AIM OF THE TASK
What lines in the entries hold the string "width"? List them.

== Segment start ==

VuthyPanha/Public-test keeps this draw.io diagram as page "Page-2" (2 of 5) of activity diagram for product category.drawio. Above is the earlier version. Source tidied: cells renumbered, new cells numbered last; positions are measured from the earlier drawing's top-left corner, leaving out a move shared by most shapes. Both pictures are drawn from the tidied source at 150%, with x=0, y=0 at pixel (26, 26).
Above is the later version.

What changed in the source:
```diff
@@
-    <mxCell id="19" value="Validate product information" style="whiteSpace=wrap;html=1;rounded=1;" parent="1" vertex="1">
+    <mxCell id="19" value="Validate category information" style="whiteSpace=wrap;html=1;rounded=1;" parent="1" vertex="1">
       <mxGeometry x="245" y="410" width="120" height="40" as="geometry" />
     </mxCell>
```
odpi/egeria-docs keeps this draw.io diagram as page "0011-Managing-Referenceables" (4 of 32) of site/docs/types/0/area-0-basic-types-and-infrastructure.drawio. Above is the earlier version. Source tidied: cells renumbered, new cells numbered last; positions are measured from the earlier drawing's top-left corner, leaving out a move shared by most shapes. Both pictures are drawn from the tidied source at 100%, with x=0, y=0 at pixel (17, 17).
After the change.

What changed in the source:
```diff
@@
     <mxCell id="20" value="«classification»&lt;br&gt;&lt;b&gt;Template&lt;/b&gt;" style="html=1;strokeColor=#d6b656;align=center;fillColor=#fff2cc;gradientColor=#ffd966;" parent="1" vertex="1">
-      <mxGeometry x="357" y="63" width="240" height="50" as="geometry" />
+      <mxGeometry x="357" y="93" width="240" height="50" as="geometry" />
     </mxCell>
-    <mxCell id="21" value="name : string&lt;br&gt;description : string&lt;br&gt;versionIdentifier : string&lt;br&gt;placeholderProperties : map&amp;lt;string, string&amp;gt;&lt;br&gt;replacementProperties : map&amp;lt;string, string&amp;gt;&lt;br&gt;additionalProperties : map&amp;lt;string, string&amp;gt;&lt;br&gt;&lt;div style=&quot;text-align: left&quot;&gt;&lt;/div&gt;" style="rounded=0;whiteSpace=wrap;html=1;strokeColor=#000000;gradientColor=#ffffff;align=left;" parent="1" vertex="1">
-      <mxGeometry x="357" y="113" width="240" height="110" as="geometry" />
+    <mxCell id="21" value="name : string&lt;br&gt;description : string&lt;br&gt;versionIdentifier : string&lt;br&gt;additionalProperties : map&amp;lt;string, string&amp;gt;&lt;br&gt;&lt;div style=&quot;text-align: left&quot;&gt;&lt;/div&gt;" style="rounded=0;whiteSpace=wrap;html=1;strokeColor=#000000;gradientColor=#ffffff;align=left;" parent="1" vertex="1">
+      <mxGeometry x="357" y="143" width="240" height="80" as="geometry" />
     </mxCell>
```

== Segment end ==

ANSWER BOX
       <mxGeometry x="245" y="410" width="120" height="40" as="geometry" />
-      <mxGeometry x="357" y="63" width="240" height="50" as="geometry" />
+      <mxGeometry x="357" y="93" width="240" height="50" as="geometry" />
-      <mxGeometry x="357" y="113" width="240" height="110" as="geometry" />
+      <mxGeometry x="357" y="143" width="240" height="80" as="geometry" />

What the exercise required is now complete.